■ What you will do
Copy the lines below that contain "application".

■ Supplied material
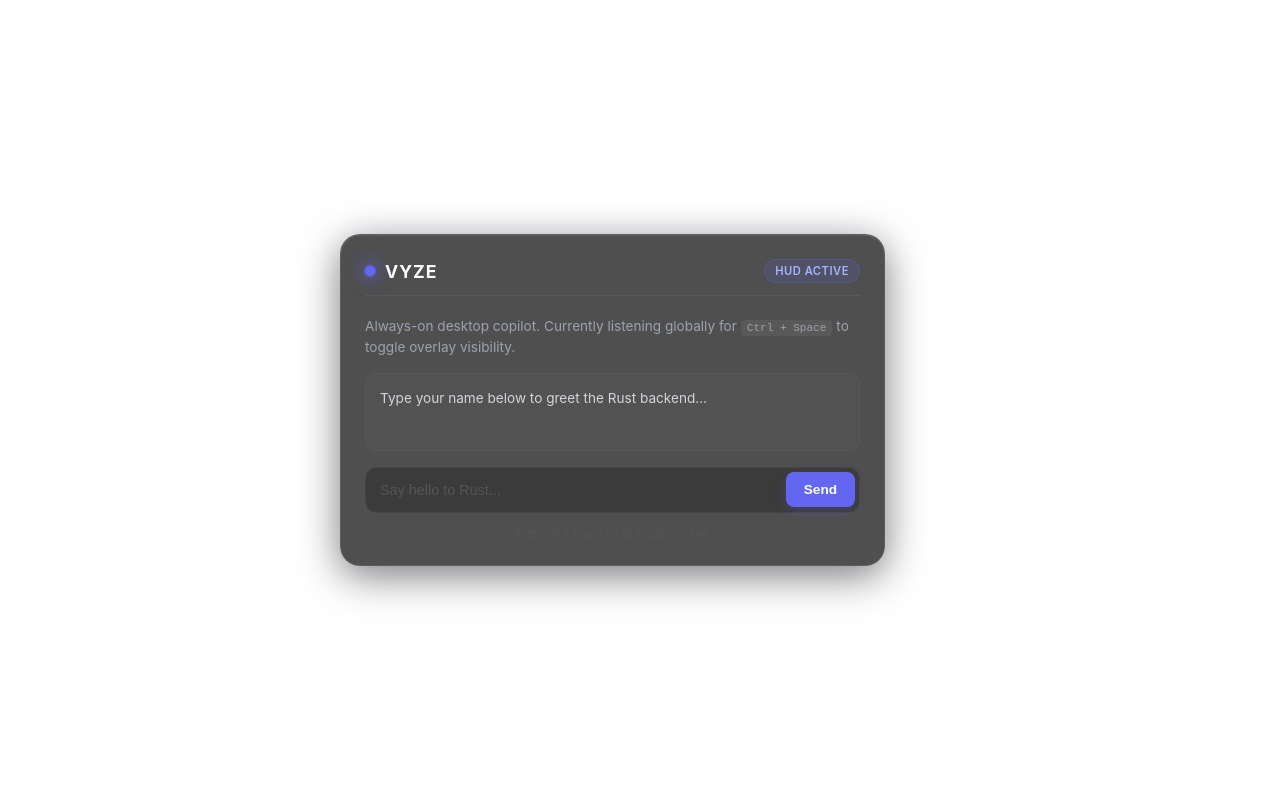
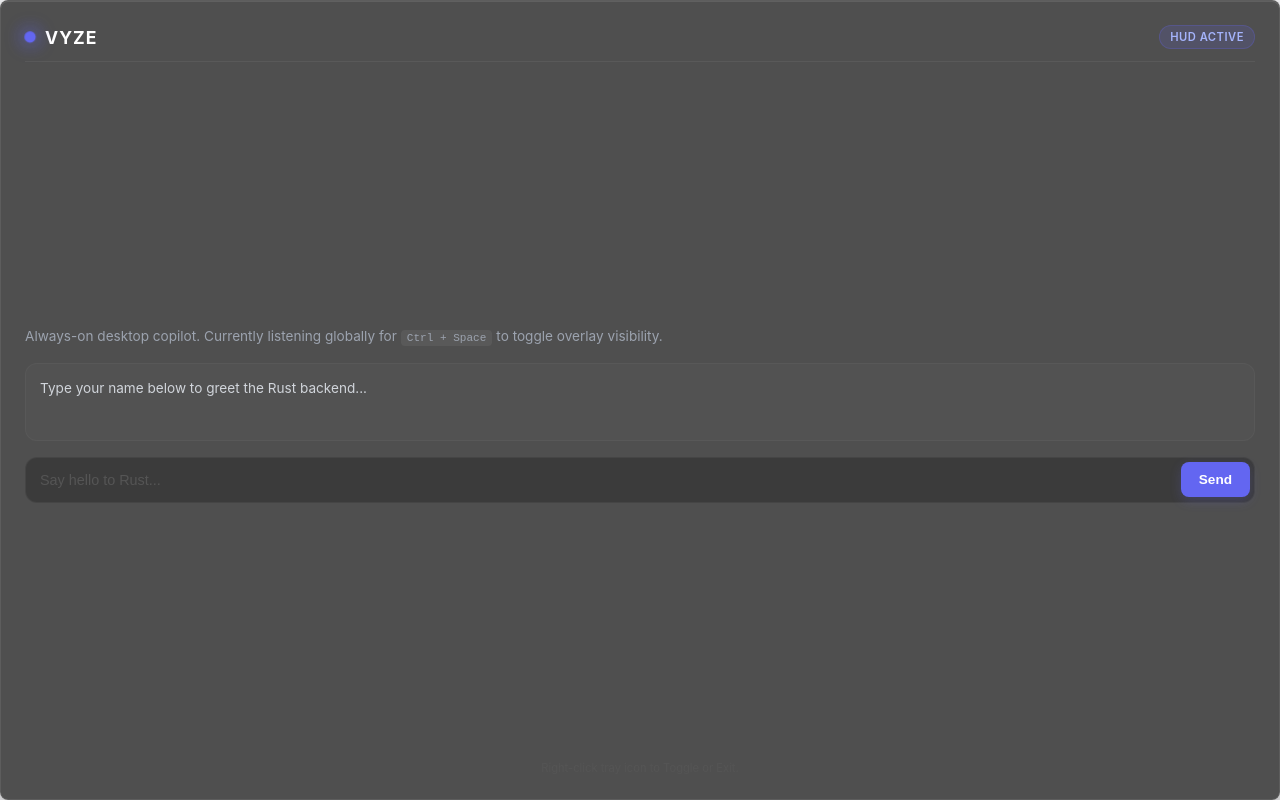
Before and after one commit to AVM4D/Vyze, a React (Vite) app: page / in a window 1280 px wide. Built offline with nearby package versions, Linux system fonts and the light colour scheme.

Commit message:
style: fix transparent rounded corners and shadow alignment on Windows 11

```diff
--- a/src-tauri/tauri.conf.json
+++ b/src-tauri/tauri.conf.json
@@ -14,10 +14,11 @@
       {
         "label": "main",
         "title": "Vyze",
-        "width": 800,
-        "height": 600,
+        "width": 550,
+        "height": 320,
         "decorations": false,
         "transparent": true,
+        "shadow": true,
         "alwaysOnTop": true,
         "skipTaskbar": true,
         "visible": false,
--- a/src/App.css
+++ b/src/App.css
@@ -1,42 +1,53 @@
-:root {
+/* Make absolutely sure all parent elements are 100% transparent and have no default borders */
+html,
+body,
+#root {
+  background: transparent !important;
   background-color: transparent !important;
+  margin: 0;
+  padding: 0;
+  width: 100vw;
+  height: 100vh;
+  overflow: hidden;
+  box-sizing: border-box;
 }
 
-body {
-  margin: 0;
-  padding: 0;
-  background-color: transparent !important;
-  color: #ffffff;
-  font-family: 'Inter', system-ui, -apple-system, sans-serif;
-  overflow: hidden;
-  /* Prevent scrolls or scrollbars from popping up */
-  height: 100vh;
-  width: 100vw;
+/* Center our React app content on the screen */
+#root {
   display: flex;
   justify-content: center;
   align-items: center;
+  font-family: 'Inter', system-ui, -apple-system, sans-serif;
+  color: #ffffff;
 }
 
 .hud-container {
   display: flex;
   flex-direction: column;
-  align-items: center;
-  justify-content: center;
-  width: 90%;
-  max-width: 550px;
+  width: 100vw;
+  height: 100vh;
+  box-sizing: border-box;
+  padding: 0px;
+  /* Card fills the window bounds exactly */
 }
 
 /* The glass card */
 .hud-card {
   width: 100%;
+  height: 100%;
+  box-sizing: border-box;
   background: rgba(20, 20, 20, 0.75);
+  /* 75% dark gray, 25% transparent */
   backdrop-filter: blur(24px) saturate(190%);
   /* Frosty blur effect */
   -webkit-backdrop-filter: blur(24px) saturate(190%);
   border: 1px solid rgba(255, 255, 255, 0.08);
   /* Tiny subtle white border */
-  border-radius: 20px;
+  border-radius: 8px;
   padding: 24px;
+  display: flex;
+  flex-direction: column;
+  justify-content: space-between;
   box-shadow:
     0 10px 40px rgba(0, 0, 0, 0.5),
     0 1px 0 rgba(255, 255, 255, 0.1) inset,
```
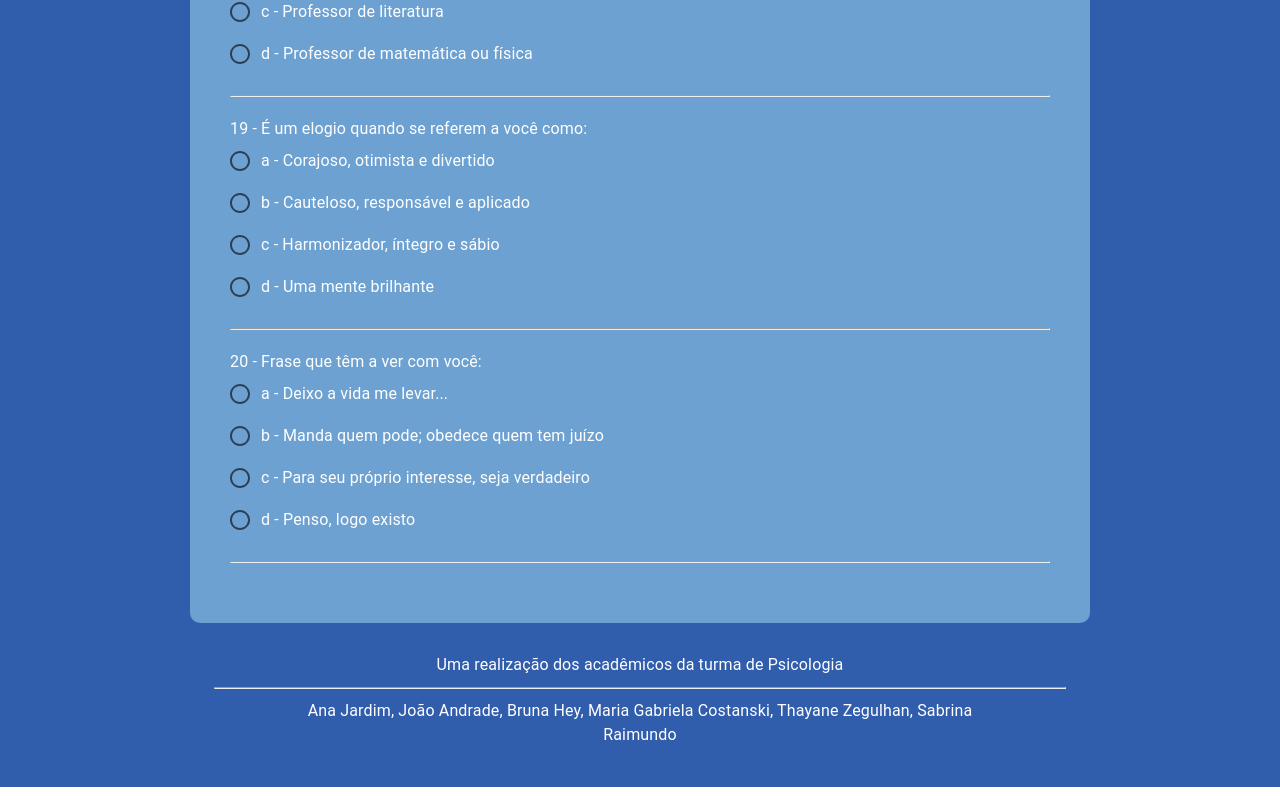
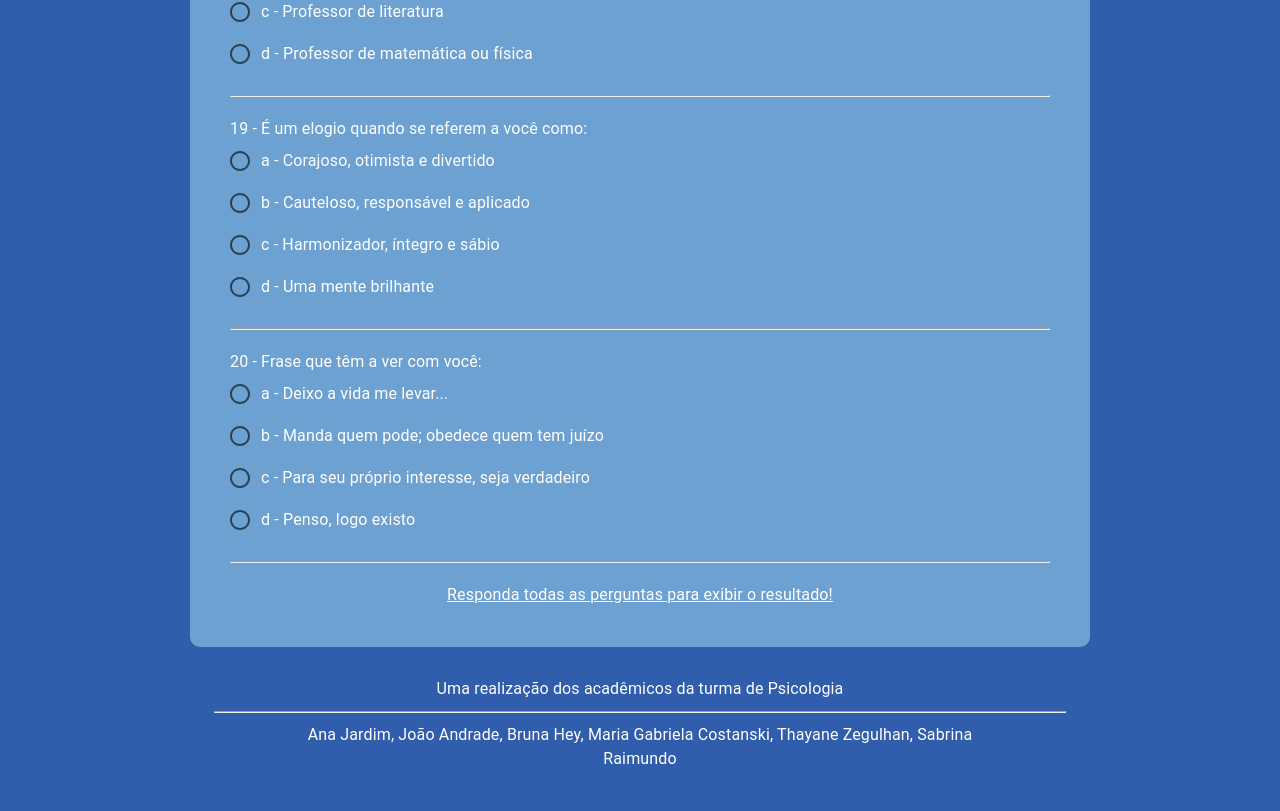
Before and after one commit to danismartins19/quiz-psi-fatec, a React (Vite) app: page / in a window 1280 px wide. Shown: the part 4612-5423 px from the top of the page. Before the commit the page ends 5399 px from the top, so only its background shows below. Built offline with nearby package versions, Linux system fonts and the light colour scheme.

Commit message:
adicionado aviso de perguntas nao respondidas

```diff
--- a/src/App.tsx
+++ b/src/App.tsx
@@ -140,6 +140,14 @@ function App() {
             ))}
           </>
         )}
+        {
+          totalCount < 20 && (
+            <Typography variant="body1" style={{textDecoration:'underline'}} color={"white"} align="center">
+              Responda todas as perguntas para exibir o resultado!
+            </Typography>
+          )
+
+        }
       </Container>
       <Container
         maxWidth="md"
```
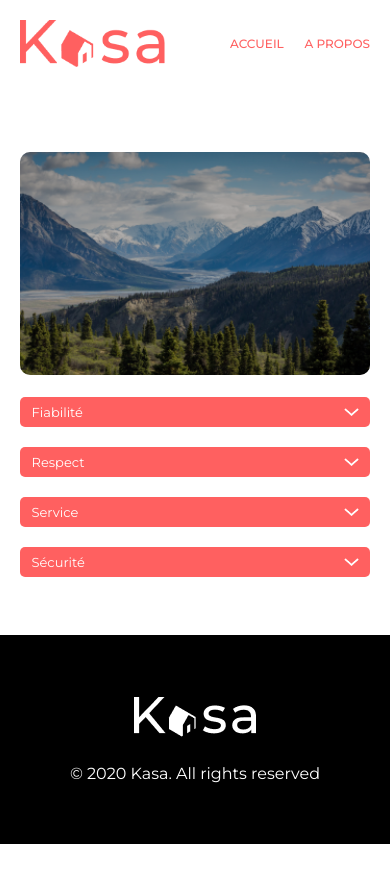
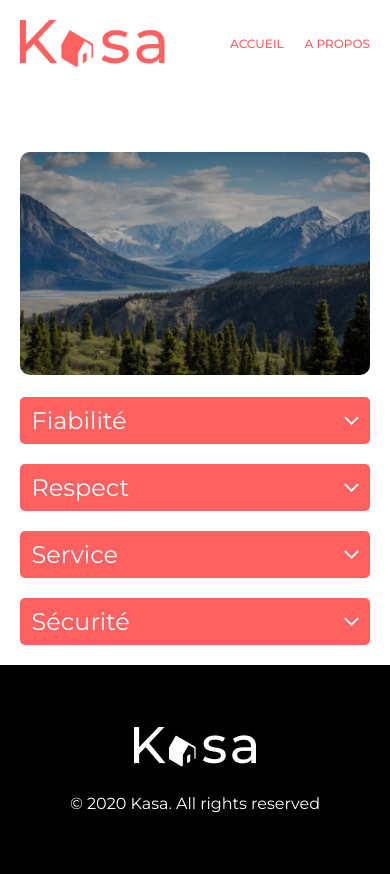
Before and after one commit to TonySanchezD/Kasa, a React (Create React App) app: page /About in a window 390 px wide. Before the commit the page ends 844 px from the top, so only its background shows below. Built offline with nearby package versions, Linux system fonts and the light colour scheme.

Commit message:
modification de la taille des collapse de la page about sur les version non mobile

```diff
--- a/src/styles/pages/_about.scss
+++ b/src/styles/pages/_about.scss
@@ -13,6 +13,21 @@
 
     @include tablet {
         width: 82.4%;
+
+    }
+
+    &--to-activate {
+        height: 47px;
+
+        &--title {
+            font-size: 24px;
+        }
+    }
+
+    &--description {
+        font-size: 24px;
+        line-height: 1.3em;
+        padding: 36px 27px 19px 18px;
     }
 }
 
```
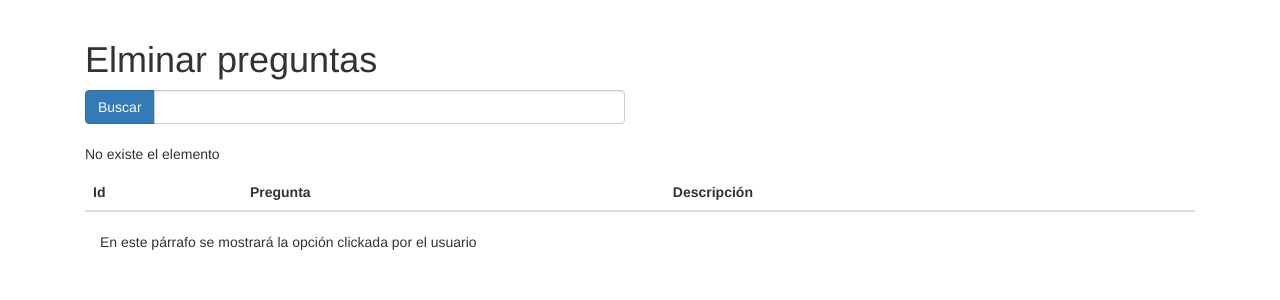
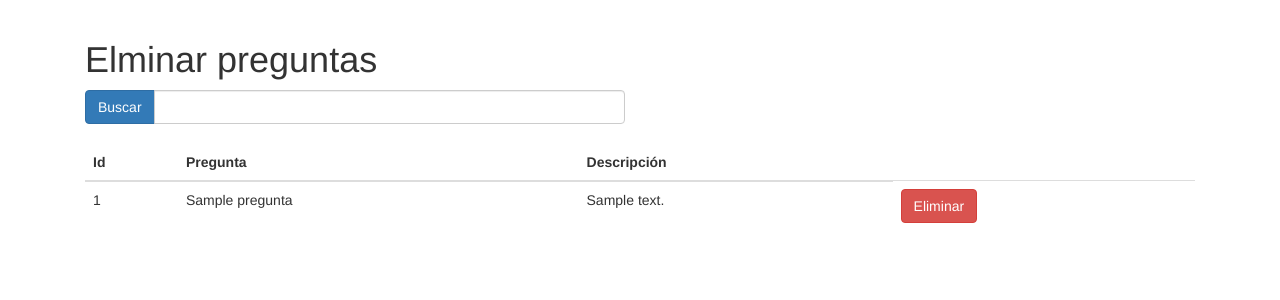
Before and after one commit to elxris/uam-se-project, a CodeIgniter app: page /uam-se-project/index.php/pregunta/eliminar in a window 1280 px wide. Shown: the part 52-352 px from the top of the page. Run offline with CodeIgniter, Linux system fonts and the light colour scheme; tables that the repository leaves empty hold one stand-in row (values such as "Sample post"); data that the repository does not hold is empty.

Commit message:
S3 al 90%
Agregué botón de confirmación y eliminación de campos.

```diff
--- a/application/controllers/pregunta.php
+++ b/application/controllers/pregunta.php
@@ -34,10 +34,12 @@ class Pregunta extends CI_Controller {
         $this->load->view('footer');
 	}
 	public function eliminar(){
-        $this->load->view('headers');
+		$id = $this->uri->segment(3);
+		$this->modelo_pregunta->eliminaPregunta($id);
+		$data['preguntas'] = $this->modelo_pregunta->obtenerPreguntas();
+		$this->load->view('headers');
         $this->load->view('navbar');
-		$this->load->view('pregunta/eliminarPregunta');
+		$this->load->view('pregunta/eliminarPregunta',$data);
         $this->load->view('footer');
-	}
-
+    }
 }
--- a/application/models/modelo_pregunta.php
+++ b/application/models/modelo_pregunta.php
@@ -14,6 +14,11 @@ class Modelo_pregunta extends CI_Model {
 		if($query -> num_rows() > 0) return $query;
 		else return false;
 	}
+
+	function eliminaPregunta($id){
+		$this->db->where('idPregunta',$id);
+		$this->db->delete('pregunta');
+	}
 }
 
 ?>
--- a/application/views/navbar.php
+++ b/application/views/navbar.php
@@ -13,7 +13,7 @@
       </li>
       <li class="dropdown"><a class="dropdown-toggle" data-toggle="dropdown" href="#">Preguntas <span class="caret"></span></a>
         <ul class="dropdown-menu">
-          <li><a href="pregunta">Agregar Preguntas</a></li>
+          <li><a href="http://localhost/uam-se-project/pregunta/recibirDatos"?>Agregar Preguntas</a></li>
           <li><a href="#">Modificar Preguntas</a></li>
           <li><a href="http://localhost/uam-se-project/pregunta/verPreguntas">Eliminar Preguntas</a></li>
         </ul>
--- a/application/views/pregunta/eliminarPregunta.php
+++ b/application/views/pregunta/eliminarPregunta.php
@@ -1,30 +1,20 @@
 <script>
-function alerta()
+function alerta(idP)
     {
-    var mensaje;
+    var base_url = window.location.origin;
     var opcion = confirm("¿Estás seguro que deseas eliminar la pregunta?");
     if (opcion == true) {
-        mensaje = true;
-	} else {
-	    mensaje = false;
+        document.location.href=base_url+"/uam-se-project/pregunta/eliminar/"+idP;
 	}
-	document.getElementById("ejemplo").innerHTML = mensaje;
 }
 
 <?php
+    $test = 'prueba de test';
     $botonGuardar = array(
             'value' => 'Registrar',
             'name' => '' ,
             'class' => 'btn btn-primary'
     );
-
-    $elimina = array(
-            'value' => 'Eliminar',
-            'name' => 'elimina',
-            'class' => 'btn btn-danger',
-            'onclick' => 'alerta()'
-    );
-
 ?>
 </script>
 
@@ -52,7 +42,6 @@ function alerta()
                     </tr>
                 </thead>
                 <tbody>
-                <?= form_open("pregunta/eliminar") ?>
                 <?php
 	                if($preguntas){
 	                    foreach ($preguntas->result() as $pregunta) { ?>
@@ -60,18 +49,16 @@ function alerta()
                         <td><?php echo $pregunta->idPregunta; ?></td>
                         <td><?php echo $pregunta->nombreCortoPregunta; ?></td>
                         <td><?php echo $pregunta->descripcionPregunta; ?></td>
-                        <td><?= form_submit($elimina)?></td>
+                        <td><input type="button" value="Eliminar" onclick="alerta(<?php echo $pregunta->idPregunta?>)" class="btn btn-danger"></input></td>
                     </tr>
                     <?php }
 	                    }else{
 		                    echo "<p>No existe el elemento</p>";
 	                }
 	            ?>
-                <?= form_close() ?>
                 </tbody>
             </table>
             <div class="col-xs-6 offset-6">
-                <p id="ejemplo">En este párrafo se mostrará la opción clickada por el usuario</p>
             </div>
         </div>
     </div>
```
Also changed, not shown: application/views/pregunta/AgregarPregunta.php (+6 -5 lines).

■ Answer to the problem
--- a/application/controllers/pregunta.php
+++ b/application/controllers/pregunta.php
--- a/application/models/modelo_pregunta.php
+++ b/application/models/modelo_pregunta.php
--- a/application/views/navbar.php
+++ b/application/views/navbar.php
--- a/application/views/pregunta/eliminarPregunta.php
+++ b/application/views/pregunta/eliminarPregunta.php
Also changed, not shown: application/views/pregunta/AgregarPregunta.php (+6 -5 lines).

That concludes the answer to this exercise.